|06 Mar 2018
|19 Oct 2021
A bit surprised for having this invention granted in a exploding sector like the one of natural language processing. The 2017, when I implemented this idea, was still a golden age for NLP, where was possible for non-specialists like me, to have some breakthroughs via new applications of neural networks.
Nowdays (2022), this method might look archaic and outdated by far more sophisticated approaches (e.g.: transformers and large language models), but the problem was intended to solve, seems to me largely ignored even today by a variety of commercial digital assistants out there in the market.
Setup a chatbot for managing a business process in the consumer retail means mostly designing a tree of steps users will follow for finalizing what they intend to do. Those states are the direct successors of previous choices, and from there, users may do one or more actions to move down in the decision tree. I believe/d it is/was a rigid paradigm. We are very flexible to jump among different topics even though we are focusing on completing a specific task. Chatbots (aka digital assistants) expose a textual interface that make user inclined to communicate as they do with people, not with computer programs, and we don’t follow decision trees very much. When a consumer is finalizing a purchase process but then asks info about delivery, the chatbot will switch to that context, ready to back to the checkout as soon as the information is provided, or at user’s request.

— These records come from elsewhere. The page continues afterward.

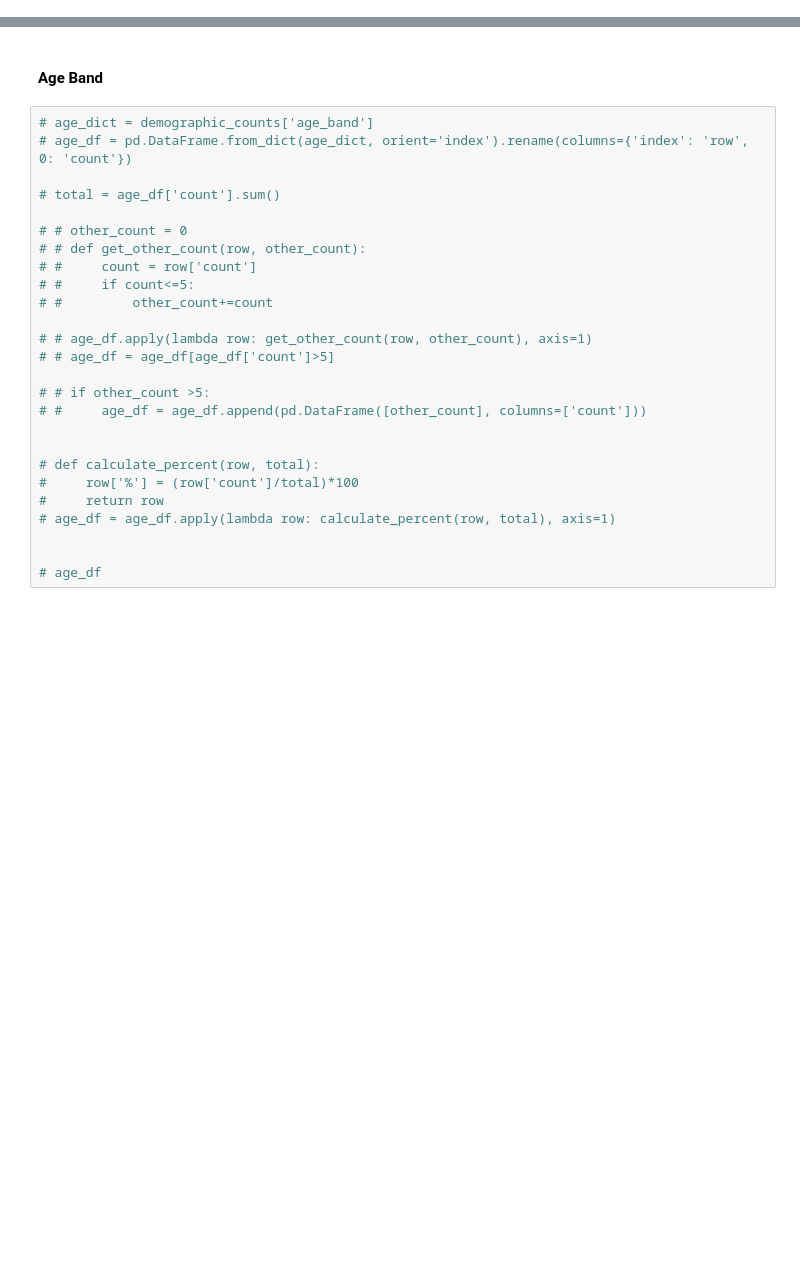
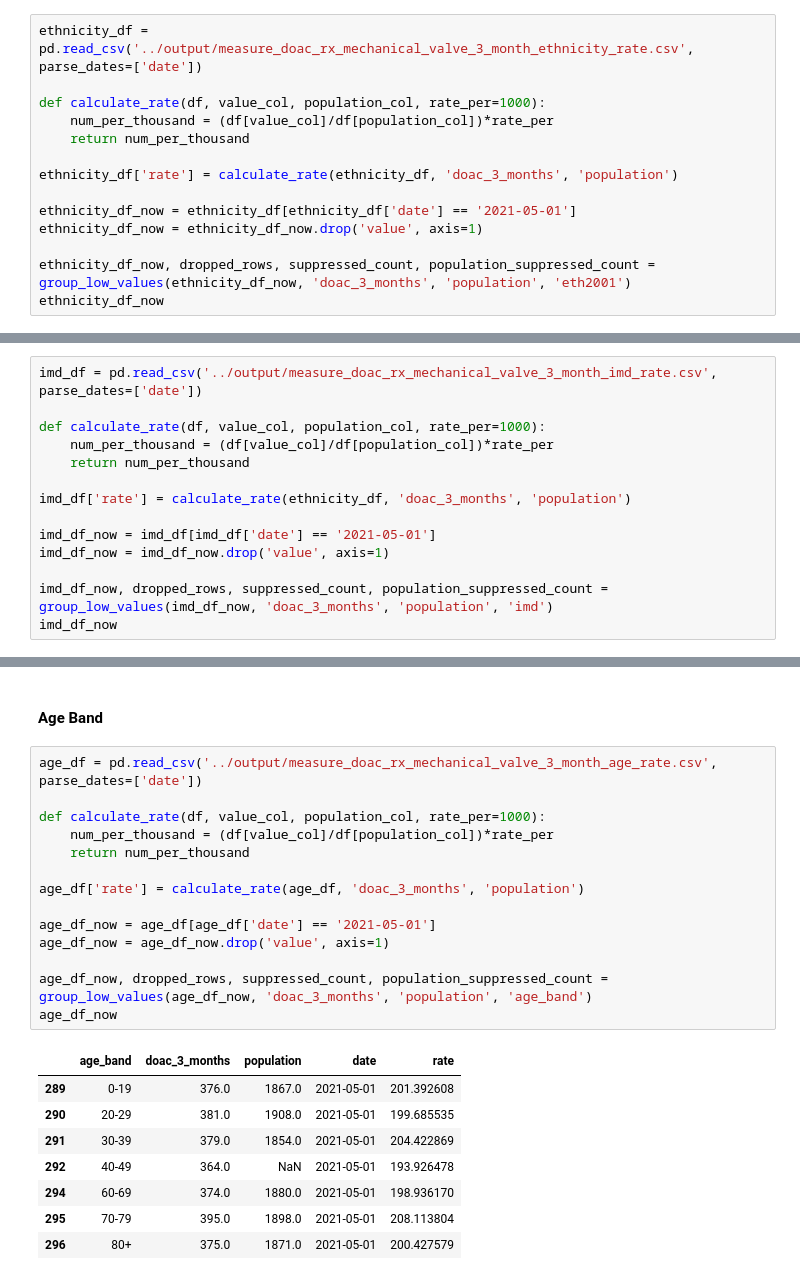
Before and after one commit to opensafely/mechanical-valve-anticoag, a Jupyter notebook: analysis/notebook.ipynb, the cells around one changed output, grey strips where cells are left out. Cells and saved outputs as stored; diff of their text form; blank space fills up the shorter version.

```diff
--- a/analysis/notebook.ipynb
+++ b/analysis/notebook.ipynb
@@ -324,0 +278,14 @@ population suppressed: 0
+# %%
+ethnicity_df = pd.read_csv('../output/measure_doac_rx_mechanical_valve_3_month_ethnicity_rate.csv', parse_dates=['date'])
+
+def calculate_rate(df, value_col, population_col, rate_per=1000):
+    num_per_thousand = (df[value_col]/df[population_col])*rate_per
+    return num_per_thousand
+
+ethnicity_df['rate'] = calculate_rate(ethnicity_df, 'doac_3_months', 'population')
+
+ethnicity_df_now = ethnicity_df[ethnicity_df['date'] == '2021-05-01']
+ethnicity_df_now = ethnicity_df_now.drop('value', axis=1)
+
+ethnicity_df_now, dropped_rows, suppressed_count, population_suppressed_count = group_low_values(ethnicity_df_now, 'doac_3_months', 'population', 'eth2001')
+ethnicity_df_now
@@ -380,0 +314,14 @@ population suppressed: 0
+# %%
+imd_df = pd.read_csv('../output/measure_doac_rx_mechanical_valve_3_month_imd_rate.csv', parse_dates=['date'])
+
+def calculate_rate(df, value_col, population_col, rate_per=1000):
+    num_per_thousand = (df[value_col]/df[population_col])*rate_per
+    return num_per_thousand
+
+imd_df['rate'] = calculate_rate(ethnicity_df, 'doac_3_months', 'population')
+
+imd_df_now = imd_df[imd_df['date'] == '2021-05-01']
+imd_df_now = imd_df_now.drop('value', axis=1)
+
+imd_df_now, dropped_rows, suppressed_count, population_suppressed_count = group_low_values(imd_df_now, 'doac_3_months', 'population', 'imd')
+imd_df_now
@@ -381,28 +344,25 @@ population suppressed: 0
 # %% [markdown]
 #### Age Band
-# %%
-# age_dict = demographic_counts['age_band']
-# age_df = pd.DataFrame.from_dict(age_dict, orient='index').rename(columns={'index': 'row', 0: 'count'})
-
-# total = age_df['count'].sum()
-
-# # other_count = 0
-# # def get_other_count(row, other_count):
-# #     count = row['count']
-# #     if count<=5:
-# #         other_count+=count
-
-# # age_df.apply(lambda row: get_other_count(row, other_count), axis=1)
-# # age_df = age_df[age_df['count']>5]
-
-# # if other_count >5:
-# #     age_df = age_df.append(pd.DataFrame([other_count], columns=['count']))
-
-
-# def calculate_percent(row, total):
-#     row['%'] = (row['count']/total)*100
-#     return row
-# age_df = age_df.apply(lambda row: calculate_percent(row, total), axis=1)
-
-
-# age_df
+# %%
+age_df = pd.read_csv('../output/measure_doac_rx_mechanical_valve_3_month_age_rate.csv', parse_dates=['date'])
+
+def calculate_rate(df, value_col, population_col, rate_per=1000):
+    num_per_thousand = (df[value_col]/df[population_col])*rate_per
+    return num_per_thousand
+
+age_df['rate'] = calculate_rate(age_df, 'doac_3_months', 'population')
+
+age_df_now = age_df[age_df['date'] == '2021-05-01']
+age_df_now = age_df_now.drop('value', axis=1)
+
+age_df_now, dropped_rows, suppressed_count, population_suppressed_count = group_low_values(age_df_now, 'doac_3_months', 'population', 'age_band')
+age_df_now
+# %% [output]
+|  | age_band | doac_3_months | population | date | rate |
+| 289 | 0-19 | 376.0 | 1867.0 | 2021-05-01 | 201.392608 |
+| 290 | 20-29 | 381.0 | 1908.0 | 2021-05-01 | 199.685535 |
+| 291 | 30-39 | 379.0 | 1854.0 | 2021-05-01 | 204.422869 |
+| 292 | 40-49 | 364.0 | NaN | 2021-05-01 | 193.926478 |
+| 294 | 60-69 | 374.0 | 1880.0 | 2021-05-01 | 198.936170 |
+| 295 | 70-79 | 395.0 | 1898.0 | 2021-05-01 | 208.113804 |
+| 296 | 80+ | 375.0 | 1871.0 | 2021-05-01 | 200.427579 |
```
Also changed, not shown: parts of 21 cells of this notebook.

Moreover, the same utterance in a context might be handled differently in another context. In an online grocery, if you ask how much it costs? when browsing an item, it clearly means you request the price of that product. If you are asking information about delivery, the same call means you request the price for that service, nothing else.
👉 Here you can find a demo of Charly, the conversational commerce prototype that inspired this idea.
Technically, the conversational flow is managed by a neural network that comprises convolution neural network (CNN) layer and a long/short term memory (LSTM) downstream.
The CNN was feed with word embeddings of a clearified input text, corroborated with 13 features that signal the presence of questions, catalog products, addresses, named entity records and their classification, sentiment markers, etc.
LSTMs will get as input the CNN representation, and they will keep pace of contextual dialog.
Training will be performed by automatically mixing conversational units in order to mimic an artificial randomization of what might happen when interacting with a real user. Those units are sub-modules of broader business processes (checkout, ticket creation, restaurant booking), and represent the smallest meaningful exchange of information with the human user. Simply enough, it worked. It could have been an promising branch of research and the basis of other fruitful inventions.